= Task goal =
Identify all lines of the data containing the string "title" and copy them.

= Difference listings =
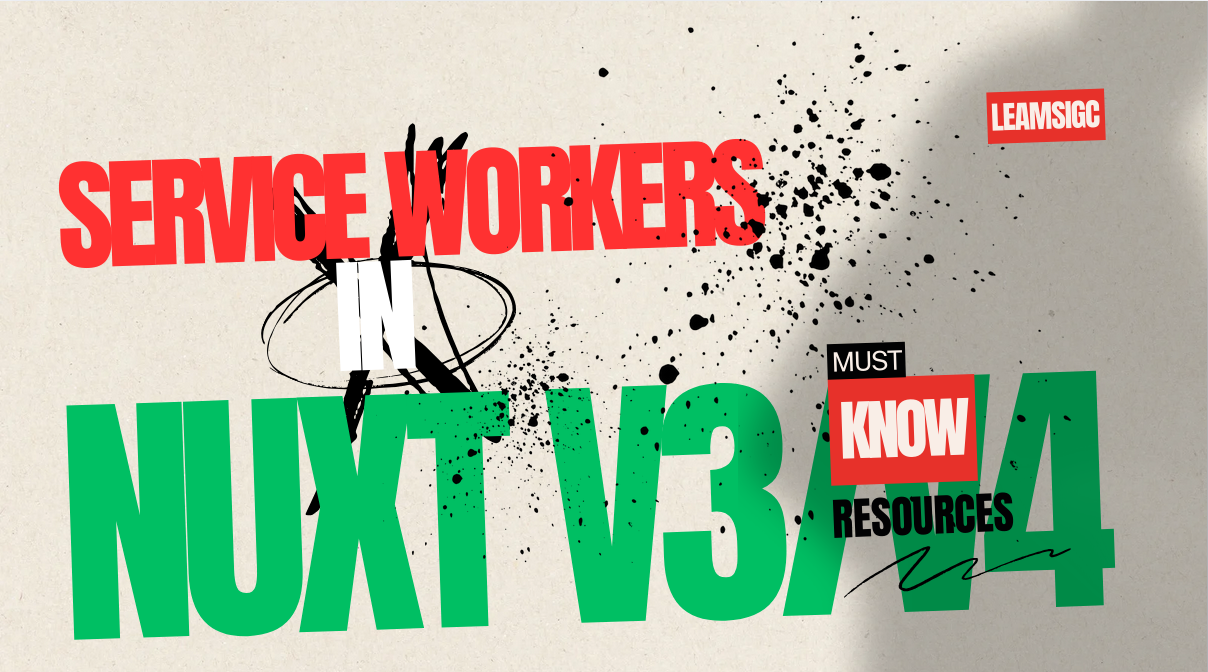
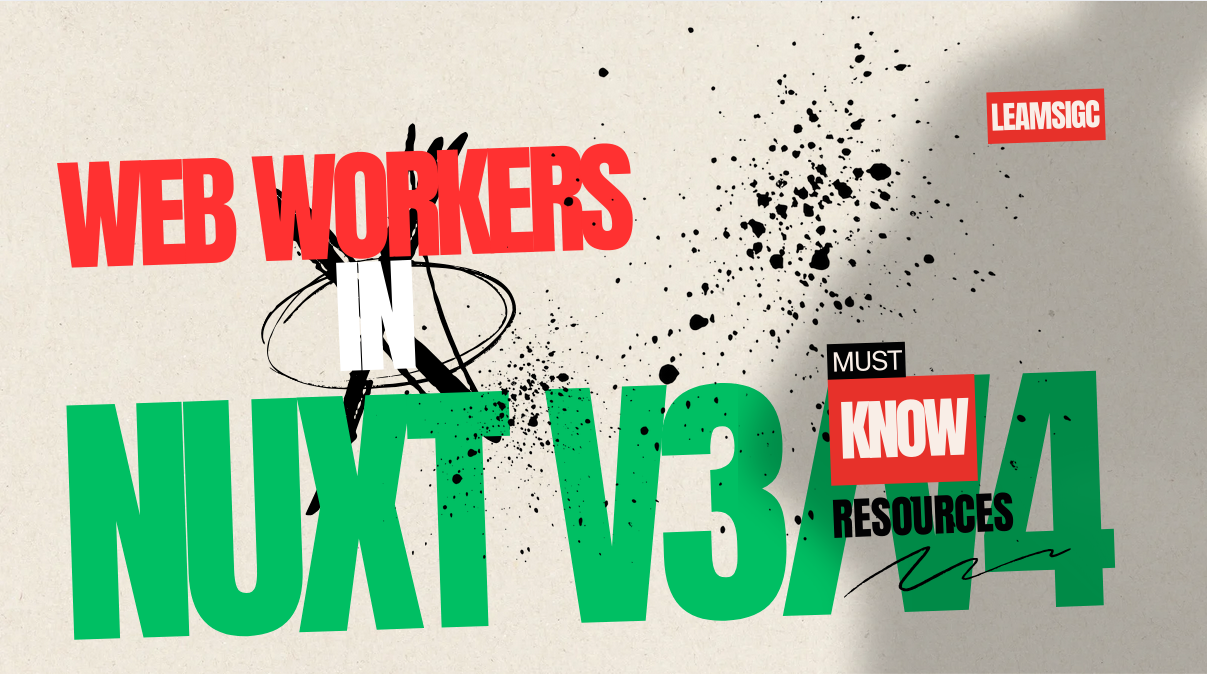
Update the image

diff --git a/content/blogs/how-to-use-web-workers-in-nuxt/index.md b/content/blogs/how-to-use-web-workers-in-nuxt/index.md
@@ -1,6 +1,6 @@
 ---
-title: "Must Know Resources | The easy way of  using Service Workers in Nuxt."
-description: "Looking for a way to use Service Workers in Nuxt? This blog post will show you how to do it in a simple way."
+title: "Must Know Resources | The easy way of  using Web Worker in Nuxt."
+description: "Looking for a way to use Web Worker in Nuxt? This blog post will show you how to do it in a simple way."
 
 head:
   htmlAttrs:
@@ -9,30 +9,30 @@ head:
     class: ""
   meta:
     - name: keywords
-      content: Easy way to use Service Workers in Nuxt v3/v4 | Must Know Resources
+      content: Easy way to use Web Worker in Nuxt v3/v4 | Must Know Resources
     - name: robots
       content: index, follow
     - name: author
-      content: Easy way to use Service Workers in Nuxt v3/v4 | Must Know Resources
+      content: Easy way to use Web Worker in Nuxt v3/v4 | Must Know Resources
     - name: description
-      content: Easy way to use Service Workers in Nuxt v3/v4
+      content: Easy way to use Web Worker in Nuxt v3/v4
     - name: og:image
       content: /media/easy-service-worker-nuxt.png
     - name: twitter:image
       content: /media/easy-service-worker-nuxt.png
     - name: twitter:title
-      content: Easy way to use Service Workers in Nuxt v3/v4 | Must Know Resources
+      content: Easy way to use Web Worker in Nuxt v3/v4 | Must Know Resources
     - name: twitter:card
       content: summary_large_image
     - name: twitter:title
-      content: Easy way to use Service Workers in Nuxt v3/v4 | Must Know Resources
+      content: Easy way to use Web Worker in Nuxt v3/v4 | Must Know Resources
     - name: twitter:description
-      content: Easy way to use Service Workers in Nuxt v3/v4
+      content: Easy way to use Web Worker in Nuxt v3/v4
 
 featured: true
 tags:
   - "Nuxt"
-  - "Service Workers"
+  - "Web Worker"
   - "Vue"
   - "Vite"
   - "Web Workers"
@@ -43,7 +43,7 @@ author:
   social: https://bsky.app/profile/leamsigc.com
 image:
   src: /media/easy-service-worker-nuxt.png
-  alt: Easy way to use Service Workers in Nuxt v3/v4
+  alt: Easy way to use Web Worker in Nuxt v3/v4
 
 ogImage:
   component: BlogOgImage
@@ -56,7 +56,7 @@ publishedAt: 2024-10-02
 ::Blog-hero
 ::
 
-### The easy way of  using Service Workers in Nuxt.
+### The easy way of  using Web Worker in Nuxt.
 
 Base in the Vite documentation:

= Your response =
-title: "Must Know Resources | The easy way of  using Service Workers in Nuxt."
+title: "Must Know Resources | The easy way of  using Web Worker in Nuxt."
     - name: twitter:title
     - name: twitter:title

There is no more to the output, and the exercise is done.